Lastly, create a fifth VRayRenderElements node and again connect it to the Scene, but set the Render Element dropdown box to ZDepth. Set its Depth White value to 1 and make sure the Depth Clamp checkbox is disabled.
VRayRenderElement ZDepth properties
In Nuke, you can now see all the channels for V-ray render elements that you have just set up. To keep the Nuke script looking clean and tidy, put another Scene in between the main Scene (Scene1) and arrange the render elements as shown below.
The final Scene layout
Once you have a set of V-Ray render elements that you like, you can group these into a ToolSet for use in another Nuke script. Select the VRayRenderElements nodes and the Scene2 Scene, and on the toolbar at the side click the ToolSet icon and click Create. This will bring up a dialog where you can give this group a meaningful name. Type in VRayChannels as a descriptive name for the grouping.
If you now delete your VRayRenderElements and Scene2 node, you can test this ToolSet by pressing Tab and typing in the name of the grouping, then connecting it back to the main Scene.
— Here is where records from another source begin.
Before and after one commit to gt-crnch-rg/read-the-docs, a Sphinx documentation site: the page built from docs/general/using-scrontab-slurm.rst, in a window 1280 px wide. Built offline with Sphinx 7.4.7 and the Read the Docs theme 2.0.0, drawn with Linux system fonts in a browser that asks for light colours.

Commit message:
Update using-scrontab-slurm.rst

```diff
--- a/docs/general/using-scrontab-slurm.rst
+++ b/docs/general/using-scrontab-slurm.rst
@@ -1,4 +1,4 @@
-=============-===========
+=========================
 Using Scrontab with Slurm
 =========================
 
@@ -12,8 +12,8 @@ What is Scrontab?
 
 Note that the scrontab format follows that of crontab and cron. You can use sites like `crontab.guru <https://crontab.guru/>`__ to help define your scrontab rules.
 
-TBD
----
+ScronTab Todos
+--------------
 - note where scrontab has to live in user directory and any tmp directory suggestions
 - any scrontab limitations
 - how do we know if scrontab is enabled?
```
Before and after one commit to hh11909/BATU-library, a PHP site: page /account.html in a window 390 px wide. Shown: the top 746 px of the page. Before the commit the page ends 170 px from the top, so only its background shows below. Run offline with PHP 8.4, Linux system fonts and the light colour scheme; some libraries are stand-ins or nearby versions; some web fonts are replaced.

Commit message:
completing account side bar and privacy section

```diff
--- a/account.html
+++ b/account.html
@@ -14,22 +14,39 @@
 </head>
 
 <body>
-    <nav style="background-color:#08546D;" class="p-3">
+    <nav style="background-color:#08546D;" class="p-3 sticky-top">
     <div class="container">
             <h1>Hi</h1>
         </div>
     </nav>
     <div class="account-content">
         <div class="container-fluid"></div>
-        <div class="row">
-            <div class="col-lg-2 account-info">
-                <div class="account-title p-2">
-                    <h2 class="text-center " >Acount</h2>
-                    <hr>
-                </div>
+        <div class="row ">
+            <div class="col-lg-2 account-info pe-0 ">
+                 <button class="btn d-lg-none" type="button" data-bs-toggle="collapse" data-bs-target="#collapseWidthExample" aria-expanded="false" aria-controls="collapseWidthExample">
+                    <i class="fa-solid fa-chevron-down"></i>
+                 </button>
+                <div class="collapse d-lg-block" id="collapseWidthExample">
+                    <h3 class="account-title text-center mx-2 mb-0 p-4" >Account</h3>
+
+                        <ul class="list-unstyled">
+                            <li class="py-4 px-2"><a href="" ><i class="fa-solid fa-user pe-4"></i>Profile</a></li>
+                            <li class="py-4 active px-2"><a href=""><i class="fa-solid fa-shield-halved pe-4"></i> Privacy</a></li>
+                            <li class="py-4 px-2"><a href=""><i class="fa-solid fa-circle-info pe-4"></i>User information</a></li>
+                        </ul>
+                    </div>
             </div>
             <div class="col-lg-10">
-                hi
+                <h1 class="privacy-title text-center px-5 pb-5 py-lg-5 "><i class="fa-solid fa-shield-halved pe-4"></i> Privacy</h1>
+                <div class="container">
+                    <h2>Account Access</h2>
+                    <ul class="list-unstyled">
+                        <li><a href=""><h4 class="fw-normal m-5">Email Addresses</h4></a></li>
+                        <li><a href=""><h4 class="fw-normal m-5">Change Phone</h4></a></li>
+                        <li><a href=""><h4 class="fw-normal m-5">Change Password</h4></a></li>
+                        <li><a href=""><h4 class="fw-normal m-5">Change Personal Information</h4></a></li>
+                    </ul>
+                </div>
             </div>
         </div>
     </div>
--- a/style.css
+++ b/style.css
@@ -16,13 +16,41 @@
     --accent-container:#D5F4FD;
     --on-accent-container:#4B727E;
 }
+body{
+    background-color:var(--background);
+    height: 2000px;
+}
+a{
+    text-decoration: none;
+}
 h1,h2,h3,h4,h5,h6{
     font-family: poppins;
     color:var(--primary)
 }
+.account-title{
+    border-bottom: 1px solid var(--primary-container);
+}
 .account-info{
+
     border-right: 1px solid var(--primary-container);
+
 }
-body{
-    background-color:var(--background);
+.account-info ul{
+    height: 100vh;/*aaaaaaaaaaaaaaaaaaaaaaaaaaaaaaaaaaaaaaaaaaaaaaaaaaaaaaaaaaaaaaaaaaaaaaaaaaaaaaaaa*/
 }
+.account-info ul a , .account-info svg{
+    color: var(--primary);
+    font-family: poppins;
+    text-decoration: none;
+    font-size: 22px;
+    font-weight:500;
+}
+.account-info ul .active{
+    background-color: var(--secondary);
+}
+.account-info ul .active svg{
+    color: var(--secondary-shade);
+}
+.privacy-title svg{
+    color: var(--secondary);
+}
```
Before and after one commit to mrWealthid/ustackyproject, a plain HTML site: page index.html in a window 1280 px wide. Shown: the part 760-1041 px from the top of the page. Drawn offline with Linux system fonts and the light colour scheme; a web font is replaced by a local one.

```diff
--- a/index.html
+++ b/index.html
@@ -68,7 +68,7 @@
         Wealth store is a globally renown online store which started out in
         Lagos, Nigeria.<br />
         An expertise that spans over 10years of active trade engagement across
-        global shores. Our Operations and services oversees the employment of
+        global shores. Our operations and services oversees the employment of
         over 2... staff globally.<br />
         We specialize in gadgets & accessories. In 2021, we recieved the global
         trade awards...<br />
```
We can, of course, change the Multi_Matte values if we ever need to do so.E
The final render
In this tutorial we have taken a look at the VRay material preview node, built an entire scene from scratch, and learned how we can blend and control materials using textures and values on geometry we read in using a VRayProxy node. We’ve also taken a look at setting up VRayRenderElements and learned how we can create a ToolSet for later use in other Nuke scripts.